Mother Files Discrimination Lawsuit After Bus Driver Trapped Son in Vehicle Door
|thenorthstar||May 11, 2019|
A Utah mother has filed a discrimination lawsuit against her biracial son’s school district and two transportation employees. Brenda Mayes filed a lawsuit on May 7 in US District Court against the Davis School District, the local transportation director, and a bus driver for racial discrimination after a video showed Mayes’ son getting trapped in the doors of a school bus, The Salt Lake Tribune reported.
The incident reportedly took place in February. In the video obtained by the publication, Mayes’ seventh grade son can be seen walking off of the bus with a few other white students in front of him. As the 14-year-old, who attends West Point Junior High School, tries to get off the bus, the bus driver closes the doors on his backpack and traps him.
The driver then proceeds to drive approximately 150 feet while the teen can be seen swinging from his backpack, the video obtained by the outlet shows. “I was blown away. I was angry,” Mayes told The Salt Lake Tribune. “The driver knew what he was doing.”
The bus driver, who has been identified as John Naisbitt, has a history of allegations that he has targeted other multiracial students. Naisbitt reportedly closed the bus doors on two other biracial boys and called them “stupid” and “idiots,” and did not stop a white girl from assaulting an Asian girl, FOX 13 reported.
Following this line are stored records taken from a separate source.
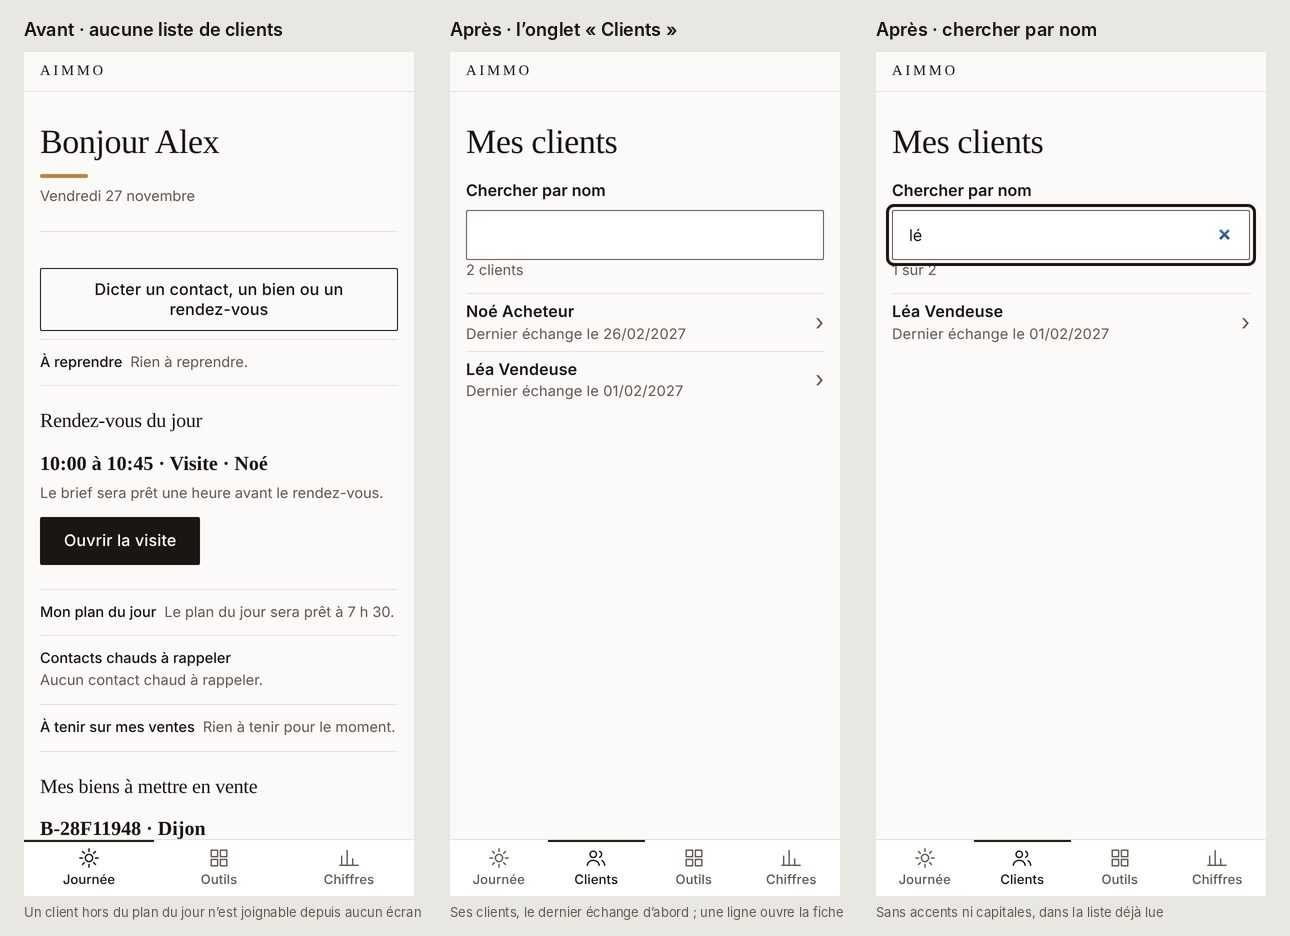
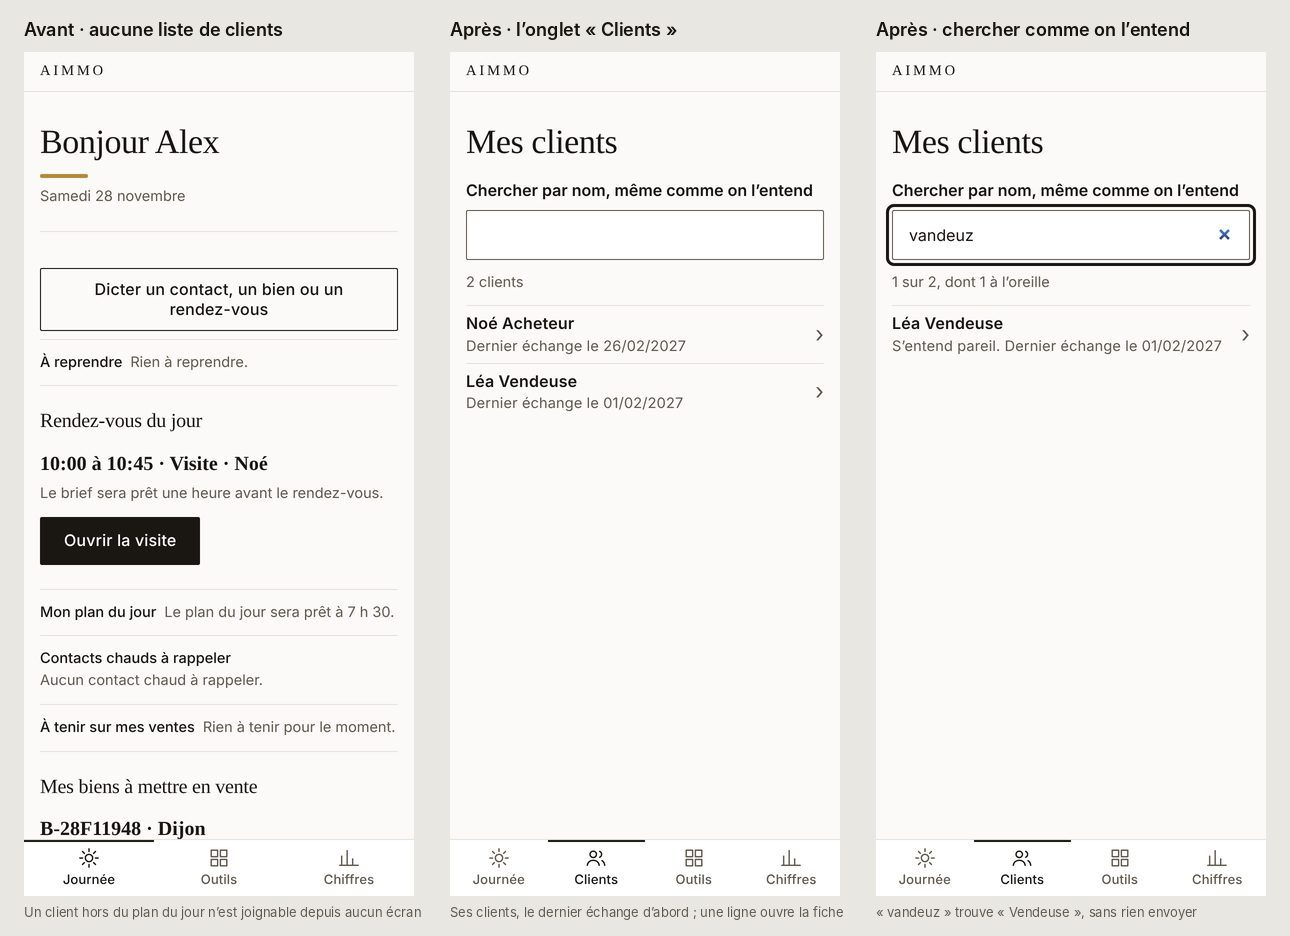
DS003 : chercher un client comme on l'entend
Claude-Session: https://claude.ai/code/session_01GVx7uWFL6AUCKvjQq7fqnM

diff --git a/packages/api/test/clients-app.test.ts b/packages/api/test/clients-app.test.ts
@@ -3,6 +3,7 @@ import { runInNewContext } from 'node:vm';
 import { afterAll, describe, expect, it } from 'vitest';
 import { BUDGETS, budgetProblems, htmlProblems } from '../../core/src/design/audit.ts';
 import { CLIENTS_SCRIPT } from '../app/clients.ts';
+import { OREILLE_JS } from '../app/oreille.ts';
 import { AGENT_APP_FILES, AGENT_APP_SHELL, handleAgentApp } from '../src/agent-app.ts';
 import { type FakeElement, fakeDocument, pageIds } from './fake-dom.ts';
 
@@ -148,6 +149,56 @@ describe('DS003 · l’agent a la liste de ses clients, et y cherche par nom', (
     await a.click(a.els.sortir!);
     expect(a.body().children).toHaveLength(0);
     expect(a.storage.get('aimmo.cle')).toBeUndefined();
+  });
+
+  it('Jamais vu · chercher un nom comme on l’entend : mal écrit, entendu au téléphone ou dicté, il se trouve, après les noms exacts et dit comme tel', async () => {
+    // Des noms inventés, courants, écrits comme l'état civil les écrit.
+    const heard = [person(1, 'Philippe', 'Dupont', '2026-11-20T08:00:00.000Z'), person(2, 'Jacques', 'Lefebvre', '2026-11-19T08:00:00.000Z'), person(3, 'Wanda', 'Kowalski', '2026-11-18T08:00:00.000Z'), person(4, 'Laurent', 'Martin', '2026-11-17T08:00:00.000Z'), person(5, 'Maëlle', 'Quentin', null), person(6, 'Martine', 'Dupond', null)];
+    const a = await run({ '/v1/fiches': ok(heard) });
+    await a.click(a.els['clients-ouvrir']!);
+    const notes = () => a.rows().map((li) => li.all().find((e) => e.className === 'doux')!.textContent);
+    // Écrit comme on l'a entendu : aucun nom ne contient ces lettres, la recherche à l'oreille le trouve.
+    for (const [typed, found] of [['filip', ['Philippe Dupont']], ['jack lefèvre', ['Jacques Lefebvre']], ['vanda kovalsqui', ['Wanda Kowalski']], ['lauran', ['Laurent Martin']], ['kantin', ['Maëlle Quentin']], ['FILIP DUPON', ['Philippe Dupont']]] as const) {
+      await a.type(typed);
+      expect(a.names(), typed).toEqual(found);
+      expect(a.count(), typed).toBe('1 sur 6, dont 1 à l’oreille');
+      expect(notes()[0], typed).toMatch(/^S’entend pareil\. /);
+    }
+    // Un nom exact passe d'abord, sans la mention ; celui qui s'entend pareil vient après, avec elle.
+    await a.type('dupond');
+    expect(a.names()).toEqual(['Martine Dupond', 'Philippe Dupont']);
+    expect(a.count()).toBe('2 sur 6, dont 1 à l’oreille');
+    expect(notes().map((n) => n.startsWith('S’entend pareil. '))).toEqual([false, true]);
+    // La recherche exacte reste ce qu'elle était : elle ne perd rien, et ne dit rien de l'oreille quand elle suffit.
+    await a.type('martin');
+    expect(a.names()).toEqual(['Laurent Martin', 'Martine Dupond']);
+    expect(a.count()).toBe('2 sur 6');
+    // Moins de trois lettres : pas d'oreille, pour ne pas tout rapprocher.
+    await a.type('fi');
+    expect(a.names()).toEqual([]);
+    expect(a.count()).toBe('Aucun client à ce nom.');
+    // Rien ne part au serveur : tout se fait dans la liste déjà lue.
+    expect(a.reads()).toBe(1);
+    // Le champ dit ce qu'il sait faire.
+    const label = a.body().all().find((e) => e.tagName === 'label')!;
+    expect(label.textContent).toBe('Chercher par nom, même comme on l’entend');
+    expect(label.attributes.for).toBe('clients-chercher');
+  });
+
+  it('Jamais vu · la clé « à l’oreille » : les écritures d’un même son se rejoignent, des noms différents restent différents', () => {
+    const { sound, heardIn } = runInNewContext(`(function () {${OREILLE_JS}; return { sound: sound, heardIn: heardIn }; })()`) as { sound: (text: string) => string; heardIn: (key: string, typed: string) => boolean };
+    const same: [string, string][] = [['Dupont', 'dupond'], ['Durand', 'durant'], ['Philippe', 'filip'], ['Kowalski', 'kovalsqui'], ['Wozniak', 'vozniak'], ['Laurent', 'lauran'], ['Jean', 'jan'], ['Martin', 'martain'], ['Lefebvre', 'lefèvre'], ['Jacques', 'jack'], ['Charles', 'charle'], ['Georges', 'jorje'], ['Quetigny', 'kétini'], ['Chenôve', 'chenove'], ['Thomas', 'toma'], ['Leroy', 'leroi'], ['Christian', 'kristian'], ['Gauthier', 'gotier'], ['Rousseau', 'rousso'], ['Schmitt', 'chmit'], ['Marchand', 'marchan'], ['Françoise', 'fransoise'], ['Exemple', 'exanple']];
+    for (const [written, heard] of same) expect(sound(written), `${written} / ${heard}`).toBe(sound(heard));
+    const apart: [string, string][] = [['Martin', 'marin'], ['Dupont', 'durand'], ['Petit', 'perrin'], ['Bruno', 'bruni'], ['Léa', 'lou'], ['Moreau', 'morel']];
+    for (const [x, y] of apart) expect(sound(x), `${x} / ${y}`).not.toBe(sound(y));
+    // Ce qui est tapé s'entend au début d'un mot : « lefev » dans « Jacques Lefebvre », pas au milieu d'un autre.
+    const key = sound('Jacques Lefebvre');
+    for (const typed of ['lefev', 'jack', 'jak lefèvre', 'Lefèvre']) expect(heardIn(key, typed), typed).toBe(true);
+    for (const typed of ['febvre', 'le', 'ja', 'lefebvre 2', 'jacques@', '']) expect(heardIn(key, typed), typed).toBe(false);
+    // Rien de vide ni d'étrange ne casse la clé ; un texte reçu reste un texte.
+    expect(sound('')).toBe('');
+    expect(sound(INJECTED)).toMatch(/^[a-z ]*$/);
+    expect(OREILLE_JS).not.toMatch(/fetch|XMLHttpRequest|send\(|innerHTML/);
   });
 
   it('une longue liste : cinquante lignes, puis la suite par cinquante ; chercher repart du début', async () => {

diff --git a/packages/api/app/clients.ts b/packages/api/app/clients.ts
@@ -1,3 +1,5 @@
+import { OREILLE_JS } from './oreille.ts';
+
 /**
  * L'écran « Clients » de l'application de l'agent (DS003), en morceaux posés dans `fichiers.ts` : son onglet, sa
  * section de page, son chargeur, et son script servi à part (`/app/clients.js`), chargé à la première ouverture pour
@@ -40,34 +42,38 @@ export const CLIENTS_SCRIPT = `'use strict';
 globalThis.AIMMO_CLIENTS = function (t) {
   var $ = t.$, el = t.el, clear = t.clear;
   var ID = /^[A-Za-z0-9-]{1,64}$/, STEP = 50;
-  var all = [], shown = STEP, query = '', list = null, count = null;
+  var all = [], keys = [], shown = STEP, query = '', list = null, count = null;
   /* Chercher sans tenir compte des accents ni des capitales : « elodie » trouve « Élodie ». */
   function plain(s) { return String(s || '').normalize('NFD').replace(/[\\u0300-\\u036f]/g, '').toLowerCase(); }
   function nameOf(p) { return ((p.first_name || '') + ' ' + (p.last_name || '')).trim() || 'Sans nom'; }
-  function row(p) {
+${OREILLE_JS}
+  function row(p, heard) {
     var b = list.appendChild(el('li')).appendChild(t.button('', function () { t.openFiche(p.id); }));
     b.className = 'secondaire rangee';
     var text = b.appendChild(el('span'));
     text.appendChild(el('strong', nameOf(p)));
     var day = p.last_contact_at ? t.date(p.last_contact_at) : '';
-    text.appendChild(el('span', day ? 'Dernier échange le ' + day : 'Aucun échange noté', 'doux'));
+    text.appendChild(el('span', (heard ? 'S’entend pareil. ' : '') + (day ? 'Dernier échange le ' + day : 'Aucun échange noté'), 'doux'));
   }
   function draw() {
     var q = plain(query).trim();
-    var found = q ? all.filter(function (p) { return plain(nameOf(p)).indexOf(q) !== -1; }) : all;
+    var exact = q ? all.filter(function (p) { return plain(nameOf(p)).indexOf(q) !== -1; }) : all;
+    /* « À l'oreille » : un nom entendu ou dicté se trouve même mal écrit. Après les noms exacts, et dit comme tel. */
+    var heard = q ? all.filter(function (p, i) { return exact.indexOf(p) < 0 && heardIn(keys[i], query.trim()); }) : [];
+    var found = exact.concat(heard);
     clear(list);
-    found.slice(0, shown).forEach(row);
+    found.slice(0, shown).forEach(function (p, i) { row(p, i >= exact.length); });
     if (found.length > shown) {
       var rest = found.length - shown;
       var more = list.appendChild(el('li')).appendChild(t.button('Voir la suite : ' + rest + (rest > 1 ? ' autres' : ' autre'), function () { shown += STEP; draw(); }));
       more.className = 'secondaire';
     }
-    count.textContent = !all.length ? 'Aucun client pour le moment.' : !found.length ? 'Aucun client à ce nom.' : q ? found.length + ' sur ' + all.length : all.length + (all.length > 1 ? ' clients' : ' client');
+    count.textContent = !all.length ? 'Aucun client pour le moment.' : !found.length ? 'Aucun client à ce nom.' : q ? found.length + ' sur ' + all.length + (heard.length ? ', dont ' + heard.length + ' à l’oreille' : '') : all.length + (all.length > 1 ? ' clients' : ' client');
   }
   function build() {
     var body = $('clients-corps');
     clear(body);
-    var label = body.appendChild(el('label', 'Chercher par nom'));
+    var label = body.appendChild(el('label', 'Chercher par nom, même comme on l’entend'));
     label.setAttribute('for', 'clients-chercher');
     var input = body.appendChild(el('input'));
     input.setAttribute('id', 'clients-chercher');
@@ -92,6 +98,7 @@ globalThis.AIMMO_CLIENTS = function (t) {
         var x = a.last_contact_at || '', y = b.last_contact_at || '';
         return x === y ? nameOf(a).localeCompare(nameOf(b), 'fr') : x < y ? 1 : -1;
       });
+      keys = all.map(function (p) { return sound(nameOf(p)); });
       shown = STEP;
       build();
       draw();
@@ -99,7 +106,7 @@ globalThis.AIMMO_CLIENTS = function (t) {
     });
   }
   /* Quitter l'onglet efface la liste ; la recherche en cours revient avec l'onglet, sauf à la fin de la session. */
-  function wipe(everything) { all = []; list = count = null; if (everything) query = ''; }
+  function wipe(everything) { all = []; keys = []; list = count = null; if (everything) query = ''; }
   return { open: open, wipe: wipe };
 };
 `;

diff --git a/packages/api/app/oreille.ts b/packages/api/app/oreille.ts
@@ -1,0 +1,41 @@
+/**
+ * « À l'oreille » : la clé d'un mot tel qu'il s'entend en français, pour chercher un nom ou une commune qu'on a
+ * entendu au téléphone ou dicté, sans savoir l'écrire. « Dupond », « Dupont » et « dupon » ont la même clé ; « filip »
+ * trouve « Philippe », « kétini » trouve « Quetigny ».
+ *
+ * Ce n'est ni une traduction ni une devinette : une suite fixe de remplacements, la même pour ce qui est tapé et pour
+ * ce qui est cherché, sans réseau et sans rien envoyer. Elle ne remplace pas la recherche exacte : elle s'y ajoute, et
+ * l'écran dit ce qu'elle a trouvé. Elle peut rapprocher deux noms qui s'entendent pareil ; elle n'écarte jamais un nom
+ * que la recherche exacte trouve.
+ *
+ * Le morceau est posé tel quel dans les scripts servis à part qui cherchent (`/app/clients.js`) : il ne pèse rien dans
+ * l'application [R201].
+ */
+export const OREILLE_JS = `
+  /* La clé d'un texte tel qu'il s'entend en français, mot par mot. */
+  function sound(text) {
+    return String(text || '').toLowerCase().replace(/ç/g, 's').replace(/œ/g, 'e').normalize('NFD').replace(/[\\u0300-\\u036f]/g, '').split(/[^a-z]+/).filter(Boolean).map(function (w) {
+      w = w.replace(/ph/g, 'f').replace(/sch|sh/g, 'ch').replace(/ch(?=[rl])/g, 'k').replace(/ch/g, 'C')
+        .replace(/cqu|ck|qu|q/g, 'k').replace(/c(?=[eiy])/g, 's').replace(/c/g, 'k')
+        .replace(/gn/g, 'n').replace(/dj/g, 'j').replace(/gu(?=[eiy])/g, 'G').replace(/ge(?=[ao])/g, 'j').replace(/g(?=[eiy])/g, 'j').replace(/G/g, 'g')
+        .replace(/bv/g, 'v').replace(/w/g, 'v').replace(/z/g, 's').replace(/x/g, 'ks').replace(/y/g, 'i')
+        .replace(/(?:ain|ein|aim)(?![aeiou])/g, 'in').replace(/ean(?![aeiou])/g, 'an').replace(/[ae][nm](?![aeiounm])/g, 'an').replace(/om(?=[bp])/g, 'on').replace(/im(?=[bp])/g, 'in')
+        .replace(/eau|au/g, 'o').replace(/ai|ei/g, 'e').replace(/oeu|eu/g, 'e').replace(/ou/g, 'u')
+        .replace(/h/g, '').replace(/C/g, 'ch').replace(/(.)\\1+/g, '$1');
+      /* Les lettres muettes de la fin : « Dupont », « Charles », « Jacques », « Philippe ». */
+      if (w.length > 2) w = w.replace(/e$/, '');
+      if (w.length > 2) w = w.replace(/[tdsp]$/, '');
+      if (w.length > 2) w = w.replace(/e$/, '');
+      return w;
+    }).join(' ');
+  }
+  /*
+   * Ce qui est tapé s'entend-il au début d'un mot de ce texte ? Seulement des lettres, et trois sons au moins : un
+   * chiffre ne s'entend pas, et deux lettres rapprocheraient tout.
+   */
+  function heardIn(key, typed) {
+    if (!/^[a-zà-ÿœ' -]+$/i.test(typed)) return false;
+    var said = sound(typed);
+    return said.replace(/ /g, '').length > 2 && (' ' + key).indexOf(' ' + said) !== -1;
+  }
+`;

diff --git a/docs/design/AUDIT.md b/docs/design/AUDIT.md
@@ -63,7 +63,7 @@ Chaque problème a son identifiant, sa gravité, sa catégorie et son effort (S 
 - Preuve : la coquille n'appelle que `/v1/contacts-chauds`, `/v1/rendez-vous/jour`, `/v1/plan-du-jour` et `/v1/fiches/<id>`. Au stade « rendez-vous pris » du parcours, la vendeuse qui vient d'écrire n'est joignable depuis aucun écran : elle n'est plus « chaude » et son rendez-vous n'est pas aujourd'hui.
 - Principe : le cahier promet à l'agent « ses clients, biens et dossiers » (onglet Le produit).
 - Solution : un onglet « Clients » avec recherche par nom, téléphone ou bien, et filtres (vendeurs, acquéreurs, à rappeler). Une recherche générale dans l'en-tête.
-- Suite : premier pas le 2026-11-27 : l'onglet « Clients », entre la journée et les outils. Il lit la liste des fiches de l'agent (`GET /v1/fiches`, les siens seulement, chaque lecture au journal, R16), le dernier échange d'abord ; un champ cherche par nom, sans accents ni capitales ; une ligne ouvre la fiche, dont le « Retour » ramène à la liste. Cinquante lignes, puis la suite. L'écran est servi à part, chargé au premier geste. Restent la recherche par téléphone ou par bien et les filtres (vendeurs, acquéreurs, à rappeler) : la liste ne rend ni les coordonnées ni les projets, il faut une route de recherche. Avant et après : `captures/avant-apres/DS003-clients.jpg`.
+- Suite : premier pas le 2026-11-27 : l'onglet « Clients », entre la journée et les outils. Il lit la liste des fiches de l'agent (`GET /v1/fiches`, les siens seulement, chaque lecture au journal, R16), le dernier échange d'abord ; un champ cherche par nom, sans accents ni capitales, et « à l'oreille » : un nom entendu au téléphone ou dicté se trouve même mal écrit (« filip dupon » trouve « Philippe Dupont »), après les noms exacts et dit comme tel (`packages/api/app/oreille.ts`, une suite fixe de remplacements, sans réseau) ; une ligne ouvre la fiche, dont le « Retour » ramène à la liste. Cinquante lignes, puis la suite. L'écran est servi à part, chargé au premier geste. Restent la recherche par téléphone ou par bien et les filtres (vendeurs, acquéreurs, à rappeler) : la liste ne rend ni les coordonnées ni les projets, il faut une route de recherche. Avant et après : `captures/avant-apres/DS003-clients.jpg`.
 
 #### DS004 · Aucune liste de biens
 - Gravité : bloquant · Catégorie : navigation · Effort : L

diff --git a/docs/design/README.md b/docs/design/README.md
@@ -30,7 +30,7 @@ L'agent a trois onglets, toujours là : Journée, Outils, Chiffres (`<nav id="on
 - Une lecture en panne ne s'écrit pas comme une aide : `down(zone d'état)` y pose un bandeau d'une ligne avec « Réessayer », qui relit l'écran (`reopen`, la journée par `home`). Le bandeau part avec le prochain message écrit dans la zone. Un rendu qui ne peut pas lire sa réponse rend une phrase commençant par « Indisponible » : elle passe par le même bandeau.
 - Le titre de la page suit l'écran : « Outils · AIMMO », « Mandat · REF-1 · AIMMO » (`retitle`). Jamais une personne : la fiche d'un client s'appelle « Fiche client », la journée « Ma journée ». Seuls les écrans d'un bien (liste `LIVE`) sont suivis quand leur titre se précise ; tout autre écran garde le titre écrit dans la page servie, même s'il y écrit ensuite un prénom. Un nouvel écran de bien s'ajoute à `LIVE` ; un écran de personne, jamais.
 - Un bien a son écran (`#un-bien`, `openPlace`) : la journée n'en montre qu'une ligne, entière à toucher (`<button class="secondaire rangee">` à deux lignes : ce qu'il est, puis sa référence et son état). Un nouvel outil d'un bien est une rangée de cet écran, jamais un bouton de plus sur la journée ; son « Retour » y ramène (`back`). Un bien se dit par ce qu'il est (`placeName`), sa référence en petit.
-- L'onglet « Clients » (`packages/api/app/clients.ts`, servi à part) liste les clients de l'agent, le dernier échange d'abord, avec un champ pour chercher par nom. Une ligne est une rangée entière à toucher. La liste s'efface quand on quitte l'onglet et avec la session ; rien n'est gardé sur l'appareil.
+- L'onglet « Clients » (`packages/api/app/clients.ts`, servi à part) liste les clients de l'agent, le dernier échange d'abord, avec un champ pour chercher par nom, exactement ou « à l'oreille » (`packages/api/app/oreille.ts` : `sound`, `heardIn`), pour un nom entendu ou dicté. Une ligne est une rangée entière à toucher. La liste s'efface quand on quitte l'onglet et avec la session ; rien n'est gardé sur l'appareil.
 - Biens aura son onglet avec sa liste (DS004).
 
 ## Ajouter un écran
Naisbitt retired three days after the incident to prevent getting fired, according to the news station.
Mayes told FOX 13 that the school district did not take any action against the bus driver. “Something failed,” Mayes said. “They have a responsibility when I send [my kids] off to school, they have a responsibility to make sure they are safe."
The mother told The North Star that she has had conversations with her children about the incident since it happened, but has never talked to her children about how differently people may treat them because of their race.
“I’ve never taught my children that people are judging you because of your race,” Mayes said.
Mayes blames the school district’s transportation director, David Roberts, for allowing Naisbitt to continue driving school buses despite the previous allegations against him.
“The transportation director has had the final say and he’s not competent of making a decision to make the children feel safe. Somebody needs to be monitoring what he’s doing and how he’s handling these kinds of cases,” Mayes said.
In a statement to The North Star, Davis County School District spokesperson Shauna Lund confirmed the bus driver no longer works for the district.
“When issues of discrimination are raised at any time, they are investigated thoroughly. The Davis School District takes any claims of racial discrimination seriously and does not tolerate any form of racial discrimination in our schools,” the statement read.
In an interview with FOX 13, Naisbitt said he did not intentionally close the bus doors on the teen. When asked if he was racist, he replied, “Not at all. No. Look at my dog. He’s as black as could be.”
Mayes’s lawyer, Robert Sykes, told The North Star that there is a lot of evidence of racial discrimination against Naisbitt. “It was racial discrimination and the district did nothing,” Sykes said. “The child could have been killed.”
Mayes told The North Star that she wants the lawsuit to change some of the policies in the district and to make district officials less dismissive over serious allegations against their employees.
“This wouldn’t have been okay even if [the students] were all white. They knew this was a problem that kids were being assaulted,” said Mayes. These kids weren’t acting out and they were just getting off the bus. It just so happened they were all these mix-raced kids. It’s not okay and it should have been stopped.”
About the Author
Maria Perez is a breaking news writer for The North Star. She has an M.A. in Urban Reporting from the CUNY Graduate School of Journalism. She has been published in the various venues, including Newsweek, Juvenile Justice Information Exchange, City Limits, and local newspapers like The Wave and The Home Reporter.